Undoubtedly, today's news that Drexel is closing its Sacramento campus bolsters the skeptical view. After all, Warwick's plan is very similar, and based on the same gift of property, as Drexel's abandoned plan. And the national higher ed headline this week is that Sweet Briar College in Virginia is closing despite a beautiful campus and a $93 million endowment adds more evidence that private, residential colleges are in financial trouble across the country and supports the view that it would be foolish to consider starting a new one.
Personally, I remain very positive about the potential for higher education growth in Sacramento in spite of the well-documented challenges in the sector. I think one or more new campuses can succeed in Sacramento or Northern California, even if a hundred small private colleges close in the East and Midwest over the next decade. And I think Warwick can be very successful in south Placer County, although there is a chance they could pull out like Drexel as their phased plan has several points for them to reevaluate before significant investment is made in the physical campus.

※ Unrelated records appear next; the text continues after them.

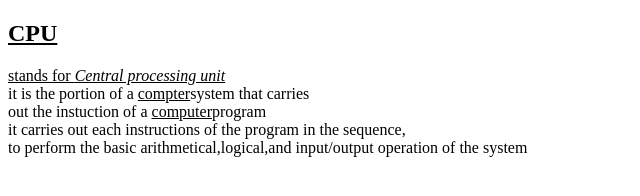
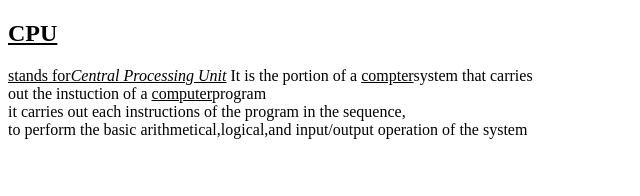
Before and after one commit to iamneo-production/febfecbeeeacedeadaeccdfffebaeceaec, a plain HTML site: page public/index.html in a window 1280 px wide. Shown: the whole page, without its empty margins (0-640 px from the left). Drawn offline with Linux system fonts and the light colour scheme.

Commit message:
Backup Commit

```diff
--- a/public/index.html
+++ b/public/index.html
@@ -2,8 +2,8 @@
 <html lang="en">
 <head>
 
-    <p><u><h2>CPU</h2>stands for <i>Central processing unit</i></u><br>
-    it is the portion of a <u>compter</u>system that carries<br>
+    <p><u><h2>CPU</h2>stands for<i>Central Processing Unit</i></u>
+    It is the portion of a <u>compter</u>system that carries<br>
     out the instuction of a <u>computer</u>program<br>
     it carries out each instructions of the program in the sequence,<br>
     to perform the basic arithmetical,logical,and input/output operation of the system <br>
```
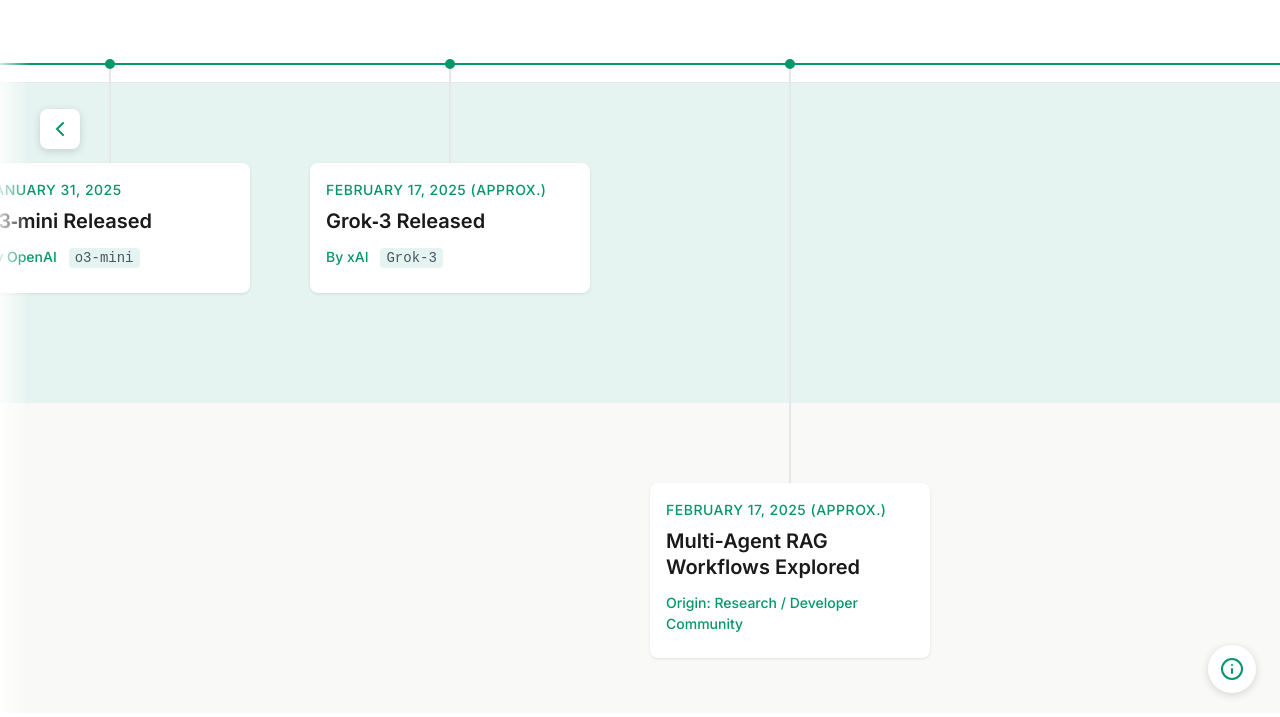
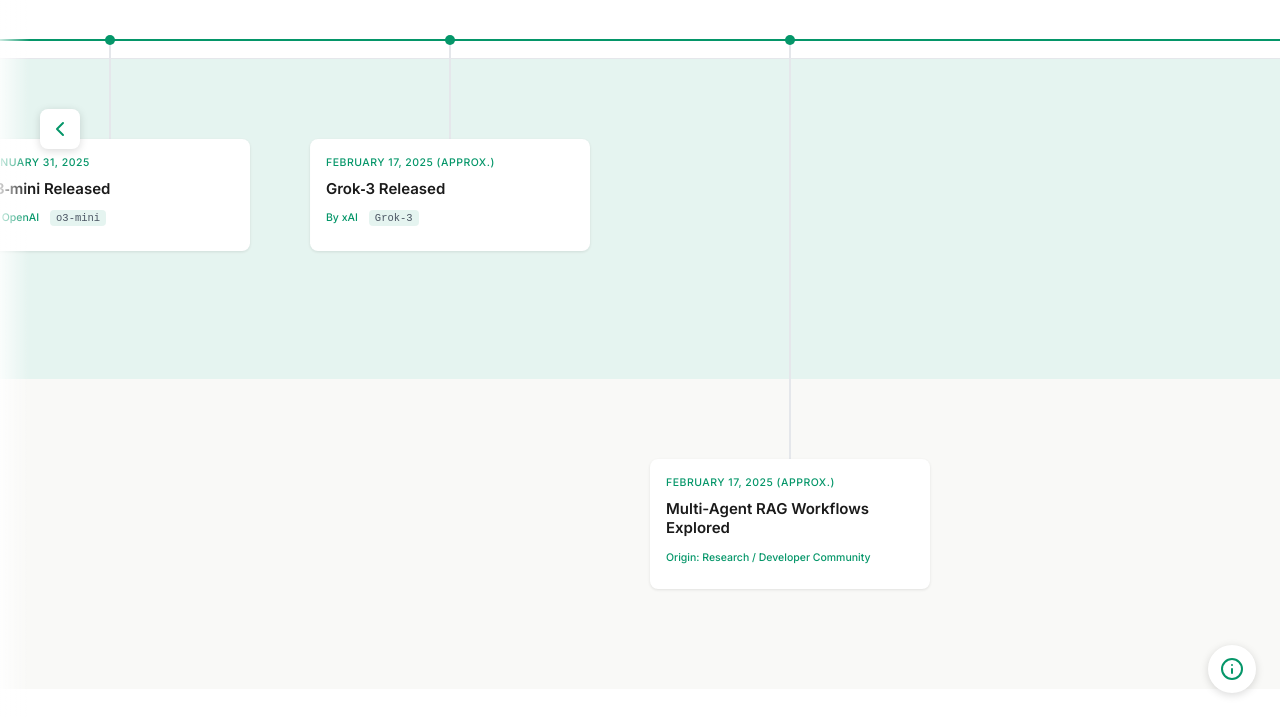
Before and after one commit to generative-ai-timeline/generative-ai-timeline, a plain HTML site: page docs/index.html in a window 1280 px wide. Shown: the part 83-800 px from the top of the page. Drawn offline with nearby package versions, Linux system fonts and the light colour scheme.

Commit message:
refactor(styles): switch to REM-based scaling
- Set base font-size to 12px (75% of default)
- Convert all pixel measurements to REM units
- Remove CSS variable-based scaling
- Improve browser compatibility
- Enhance code maintainability

```diff
--- a/docs/css/styles.css
+++ b/docs/css/styles.css
@@ -1,5 +1,10 @@
 /* Import Google Fonts */
 @import url('https://fonts.googleapis.com/css2?family=Inter:wght@300;400;500;600&display=swap');
+
+/* Base scale adjustment */
+html {
+    font-size: 12px; /* 75% of default 16px */
+}
 
 /* Base typography */
 body {
@@ -131,7 +136,7 @@ body {
     transform: translateX(-50%);
     font-weight: 500;
     color: #059669; /* emerald-600 to match date label */
-    font-size: 0.875rem;
+    font-size: calc(0.875rem * var(--scale-factor));
     letter-spacing: 0.5px;
 }
 
@@ -173,8 +178,8 @@ body {
 /* Common dot styling */
 .timeline-dot {
     position: absolute;
-    width: 10px;
-    height: 10px;
+    width: 0.833rem; /* 10px / 12 */
+    height: 0.833rem;
     background-color: #059669; /* emerald-600 */
     border-radius: 50%;
     left: 50%;
@@ -195,7 +200,7 @@ body {
 /* Common line styling */
 .timeline-vertical-line {
     position: absolute;
-    width: 2px;
+    width: 0.167rem; /* 2px / 12 */
     background-color: #e5e7eb; /* Changed back to gray */
     left: 50%;
     transform: translateX(-50%);
@@ -216,8 +221,8 @@ body {
 /* Card styling */
 .timeline-item {
     position: absolute;
-    width: 280px;
-    padding: 16px;
+    width: 23.33rem; /* 280px / 12 */
+    padding: 1.33rem; /* 16px / 12 */
     background: white;
     border-radius: 8px;
     box-shadow: 0 1px 3px rgba(0, 0, 0, 0.1);
@@ -233,14 +238,14 @@ body {
     font-size: 0.875rem;
     font-weight: 500;
     letter-spacing: 0.5px;
-    margin-bottom: 8px;
+    margin-bottom: 0.67rem; /* 8px / 12 */
     text-transform: uppercase;
 }
 
 .event-title {
     font-weight: 600;
     font-size: 1.25rem;
-    margin-bottom: 12px;
+    margin-bottom: 1rem;
     line-height: 1.3;
     color: #1a1a1a;
 }
@@ -287,8 +292,8 @@ body {
     position: fixed;
     bottom: 24px;
     right: 24px;
-    width: 48px;
-    height: 48px;
+    width: 4rem; /* 48px / 12 */
+    height: 4rem;
     border-radius: 50%;
     background-color: white;
     box-shadow: 0 2px 8px rgba(0, 0, 0, 0.15);
@@ -374,8 +379,8 @@ body {
     position: fixed;
     top: calc(60px + 132px); /* Header height (60px) + offset from track top */
     left: 40px;
-    width: 40px;
-    height: 40px;
+    width: 3.33rem; /* 40px / 12 */
+    height: 3.33rem;
     border-radius: 8px;
     background-color: white;
     box-shadow: 0 2px 8px rgba(0, 0, 0, 0.15);
@@ -399,7 +404,7 @@ body {
 
 /* Model info styling */
 .model-info {
-    margin-bottom: 8px;
+    margin-bottom: 0.67rem;
     font-size: 0.875rem;
     color: #4b5563;
 }
@@ -410,8 +415,8 @@ body {
 }
 
 .model-info .model-name {
-    margin-left: 8px;
-    padding: 2px 6px;
+    margin-left: 0.67rem;
+    padding: 0.167rem 0.5rem;
     background-color: rgba(5, 150, 105, 0.1);
     border-radius: 4px;
     font-family: monospace;
@@ -419,7 +424,7 @@ body {
 
 /* Origin info styling */
 .origin-info {
-    margin-bottom: 8px;
+    margin-bottom: 0.67rem;
     font-size: 0.875rem;
     color: #4b5563;
 }
```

The memory of Drexel's closure is undoubtedly going to create challenges for Warwick's planned start-up phase of offering graduate programs in leased space. Potential students may be reluctant to enroll in a University that they aren't sure will still be there in 5 years, and given Drexel's history and confusion with troubled for-profits in leased office buildings around the area, those doubts will persist until Warwick can show tangible investment in the campus.
Successful private universities in the Sacramento area will need to have a compelling non-monetary reason to be here, solid and patient financial backing, some visibility and connection with the Bay Area, and have the ability and desire to attract students from outside the local area. Drexel had no compelling reason to be here and sensibly closed, but I still think Warwick and others have an opportunity to succeed.